Meet Peter Grimes, the voice of the industry in the US. As publisher of VOWS magazine he has first-hand knowledge of the business of bridal and he’s here, with us, sharing valuable insights every month
The 2018 Wedding Attire Study from TheKnot.com indicates that 69% of all bridal gown sales in the US were conducted in brick and mortar stores, up from 58% in 2011; that 22% of gowns sales were in chain stores, down from 33% reported in 2015, and online gown purchases declined modestly from 8% to 7%.
These numbers confirm the increasing impact and importance of the Shop Local trend emerging across all retail categories, and indicate that increasing number of brides are discovering the reality that independent bridal salons provide exactly what they want: A unique, personal and personalised experience from a locally-owned, independent salon that supports its local economy, has a stake in its local community, and that offers well trained, knowledgeable personnel.
I have to believe that these numbers are not unique to the US, and that this is also the reality for UK salons.
This positive outlook and the reality it represents, however, is at risk of being overshadowed in our customers’ minds by the impact of recent US headlines and blog posts that parallel UK issues.

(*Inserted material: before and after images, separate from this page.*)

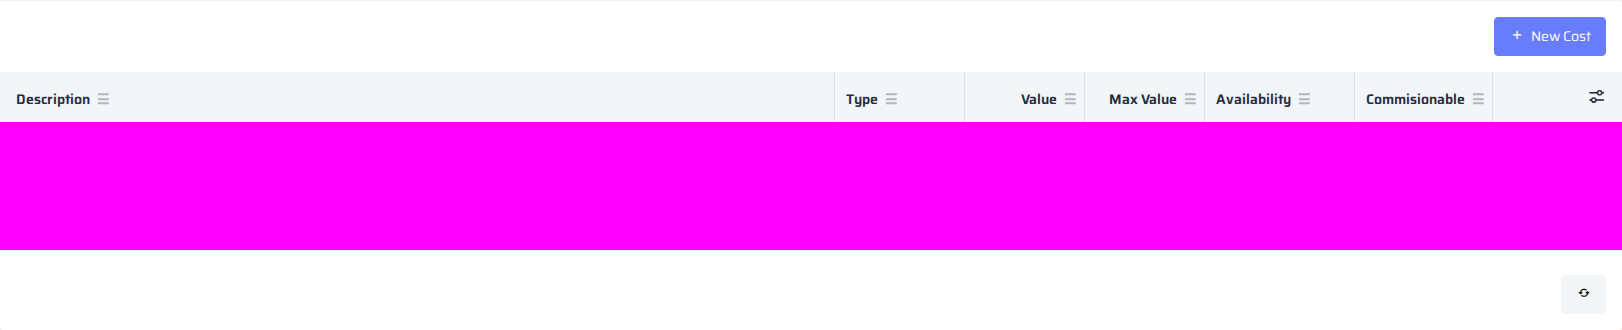
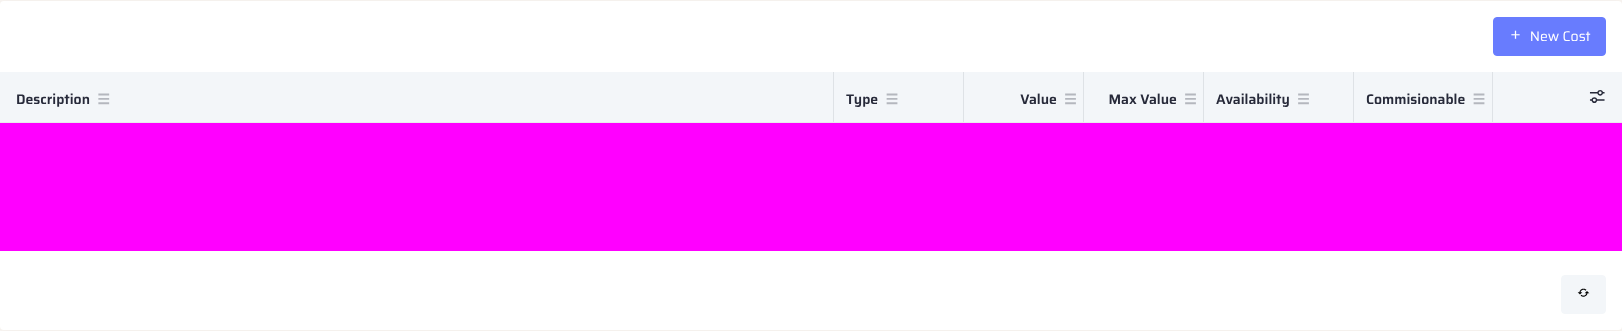
fix(visual): [MX-5531] estabilizar render de texto en regresion visual (#15)
* fix(visual): [MX-5531] estabilizar render de texto en regresion visual

Causa raiz del diff ~2% (5955px) en unpaid-travels y riesgo en los 16 specs:
variacion sub-pixel de render de fuentes/iconos entre runs del mismo runner
Linux, concentrada en bordes de texto del thead y barra de filtros. No es
regresion real de UI (actual == expected al ojo, fecha congelada correcta).

A) playwright.config.ts (proyecto visual): launchOptions.args con
--font-render-hinting=none, --disable-lcd-text, --force-color-profile=srgb
-> render de texto deterministico, sin AA subpixel variable.

B) tests/fixtures/visualBaseline.ts: addStyleTag -> addInitScript, el CSS
anti-animacion persiste tras goto() (antes se descartaba al navegar).
Eliminado document.fonts.ready: corria sobre about:blank (no-op);
toHaveScreenshot ya espera fuentes en el momento de captura.

Requiere regenerar baselines linux 1 vez via workflow_dispatch
(update_baselines=true).

* chore(visual): [MX-5711] update baselines [skip ci]

---------

diff --git a/tests/fixtures/visualBaseline.ts b/tests/fixtures/visualBaseline.ts
@@ -1,8 +1,7 @@
 // tests/fixtures/visualBaseline.ts
 // Fixture especializada para regresion visual:
-// - Desactiva animaciones CSS y Angular transitions.
+// - Desactiva animaciones CSS y Angular transitions (persistente entre navegaciones).
 // - Congela hora del sistema para evitar diffs por timestamps.
-// - Espera fonts.ready antes de capturar.
 // Uso: import { test, expect } from '@fixtures/visualBaseline'.
 import { test as base, expect, type Page } from '@playwright/test';
 
@@ -13,25 +12,38 @@ type VisualFixtures = {
 export const test = base.extend<VisualFixtures>({
   visualPage: async ({ page }, use) => {
     // 1. Congelar hora a un valor fijo (evita diff en clocks visibles).
+    //    clock.install se aplica via init script -> persiste tras goto().
     await page.clock.install({ time: new Date('2026-01-01T00:00:00Z') });
 
     // 2. Reducir movimiento - respeta prefers-reduced-motion.
     await page.emulateMedia({ reducedMotion: 'reduce' });
 
-    // 3. Inyectar CSS que neutraliza transitions/animations remanentes.
-    await page.addStyleTag({
-      content: `
+    // 3. Neutralizar transitions/animations en CADA documento.
+    //    addInitScript persiste tras la navegacion del spec (goto()); el anterior
+    //    addStyleTag se descartaba al navegar y nunca aplicaba a la app real (MX-5531).
+    await page.addInitScript(() => {
+      const css = `
         *, *::before, *::after {
           transition: none !important;
           animation: none !important;
           animation-duration: 0s !important;
           transition-duration: 0s !important;
         }
-      `
+      `;
+      const inject = () => {
+        const style = document.createElement('style');
+        style.setAttribute('data-visual-baseline', '');
+        style.textContent = css;
+        document.head.appendChild(style);
+      };
+      if (document.head) inject();
+      else document.addEventListener('DOMContentLoaded', inject, { once: true });
     });
 
-    // 4. Esperar a que fonts terminen de cargar.
-    await page.evaluate(() => document.fonts.ready);
+    // Nota fuentes: el wait previo (document.fonts.ready) corria sobre about:blank
+    // antes del goto() del spec, por lo que nunca esperaba las fuentes de la app.
+    // toHaveScreenshot ya espera document.fonts.ready en el momento de captura,
+    // sobre el documento real; ese es el wait efectivo. Se elimina el no-op.
 
     await use(page);
   }

diff --git a/playwright.config.ts b/playwright.config.ts
@@ -100,7 +100,16 @@ export default defineConfig({
         // Fija browser timezone en UTC para que date pickers/snapshots no cambien
         // entre runners locales y GitHub Actions.
         timezoneId: 'UTC',
-        storageState: getStorageStatePath(env)
+        storageState: getStorageStatePath(env),
+        // Determinismo de render de texto (MX-5531): elimina variacion sub-pixel
+        // de fuentes/iconos entre runs del mismo runner Linux, causa del diff de
+        // ~2% concentrado en bordes de texto del thead/barra de filtros.
+        // - font-render-hinting=none: hinting deterministico, sin auto-hint.
+        // - disable-lcd-text: AA en escala de grises (no subpixel RGB).
+        // - force-color-profile=srgb: perfil de color fijo.
+        launchOptions: {
+          args: ['--font-render-hinting=none', '--disable-lcd-text', '--force-color-profile=srgb']
+        }
       }
     },
     {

Among them:
• David’s Bridal in deepening financial trouble files for bankruptcy protection, and attempts to assure brides that their gowns are safe and that the filing will have no impact on the day to day operations of its chain of stores… announcements that spur a new round of short sighted (and unsupported) stories and speculation about the demise of bridal retail and the impending ‘retail apocalypse’ of our category due to “changing consumer demographics and online purchasing”;
• E-commerce wedding players broadening their product offering into additional bridal categories, such as Azazie.com, the fast-growing e-commerce only bridal ‘boutique’, attacking the Mothers’ category by unveiling new inexpensive styles pitched with its Azazie Experience programme that enables moms to try on dresses at home and return. . . for $10 fee (a programme developed initially for bridesmaids that launched the firm in 2014) ;
• Continued uncertainty regarding China and import duties and tariffs, and the possibility that our category will soon be included in an effort to improve the US’s negotiating position.
According to the US Trade Representative’s office, US goods and services trade with China totaled an estimated $710.4 billion in 2017, of which $522.9 billion were imports. Tariffs increased to 25% across all categories would detrimentally impact the wallets of all consumers (including brides) regardless of price point of goods or region from which they were imported.
Any of these can create a hiccup in our businesses, as each can affect how weare viewed by our customers. Together they (and what they potentially portend) can develop into a head wind that could buffet us all. . . especially if we do not stand together and allow these headlines, assumptions and attitudes to go unanswered and unaddressed.
Assuming you will be unaffected because you don’t compete in the David’s or Azazie price points or category (or that you don’t sell Chinese-made goods) is folly. This is a crisis of confidence in retail that has the potential of injecting yet another layer of uncertainty in a normally emotionally charged transaction.
It’s particularly worrisome considering that the reality (both in the US and the UK), as described in my intro, is so very much different.
So what steps should you take?
At the risk of being simplistic, a two-fold approach is needed:
–In every interaction you have with brides, from first contact through to the completion of the sale and delivery of the gown, you must concentrate on communicating and reinforcing your unique story and reputation in your marketplace and industry.
Showcase your testimonials, community involvement, awards, recognition, reviews and membership with tasteful signage in your salon, within all point-of-sale materials, and prominently display each on your website ‘home’ and ‘abou’t pages, and on all social media pages.
–Join and actively participate in industry associations.
Retail groups and organisations may have different agendas, but all work to combat unfair competition and support the independent brick-and-click salon. Join them all. They deserve your support and need your participation. As with effort or cause, the larger the membership base, the more credible the organisation, and the more effective its message and effort.
If you’ve hesitated joining because you don’t see how it will benefit you individually… or because “things will never change”… I have a simple response: your industry reputation enhances your credibility, expands your story and sets you apart from the David’s and Azazies of the world.
We’re all in this together. By your participation, if it helps just one of us, it helps us all.